## Collected data entries
^^^^^^^^

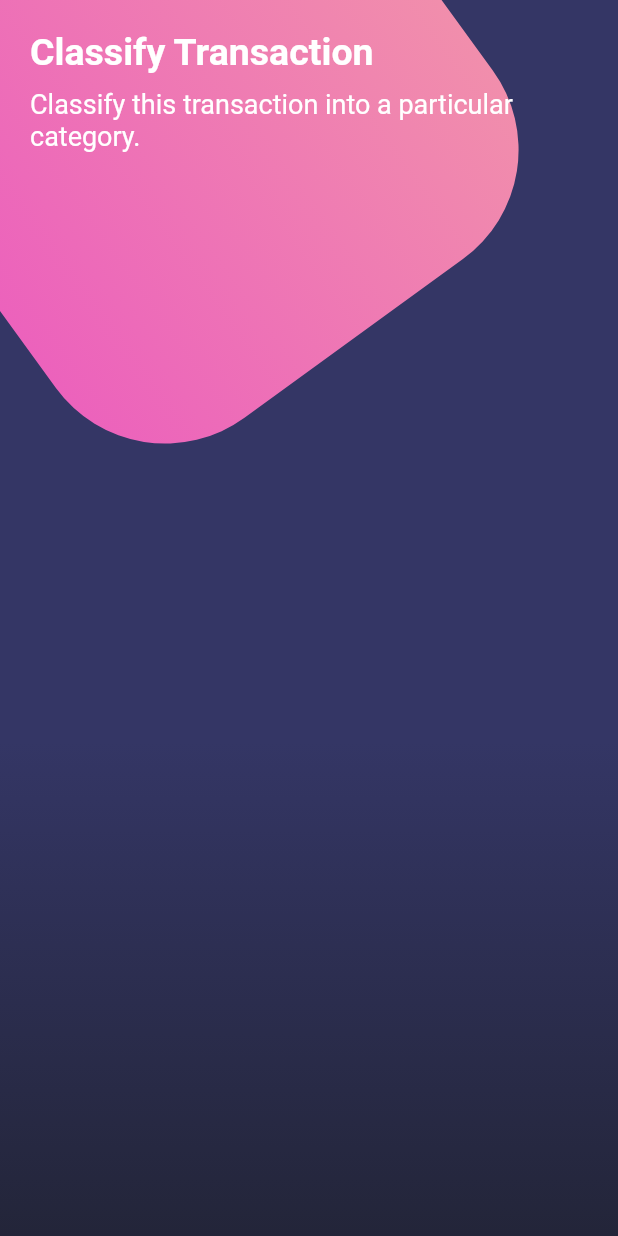
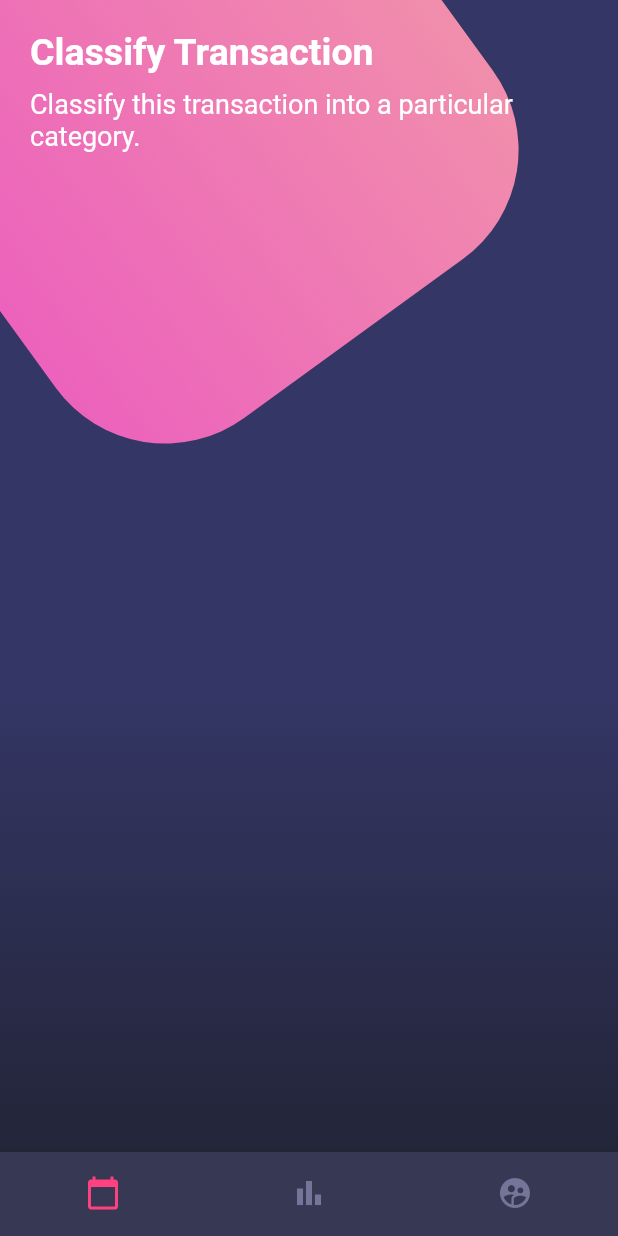
Before and after one commit to victand98/flutter_designs, a Flutter app: the screen it shows after launch, on a phone screen of 412 x 824 dp. Run offline on Flutter 3.47's test engine with Material 2 defaults, Android fonts, the phone set to English and light mode, and no system bars.

Commit message:
Custom Design: Bottom Navigation Bar

```diff
--- a/lib/src/pages/custom_page.dart
+++ b/lib/src/pages/custom_page.dart
@@ -15,6 +15,27 @@ class CustomPage extends StatelessWidget {
                 _titles(),
               ],
             ),
+          ),
+        ],
+      ),
+      bottomNavigationBar: BottomNavigationBar(
+        showSelectedLabels: false,
+        showUnselectedLabels: false,
+        backgroundColor: Color.fromRGBO(55, 57, 84, 1.0),
+        selectedItemColor: Colors.pinkAccent,
+        unselectedItemColor: Color.fromRGBO(116, 117, 152, 1.0),
+        items: [
+          BottomNavigationBarItem(
+            icon: Icon(Icons.calendar_today),
+            label: "",
+          ),
+          BottomNavigationBarItem(
+            icon: Icon(Icons.bar_chart_outlined),
+            label: "",
+          ),
+          BottomNavigationBarItem(
+            icon: Icon(Icons.supervised_user_circle),
+            label: "",
           ),
         ],
       ),
```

^^^^^^^^

Within the entries, count the lines that contain the word "Icon". Give that number and no more.

## SOLUTION TO THE PROBLEM
3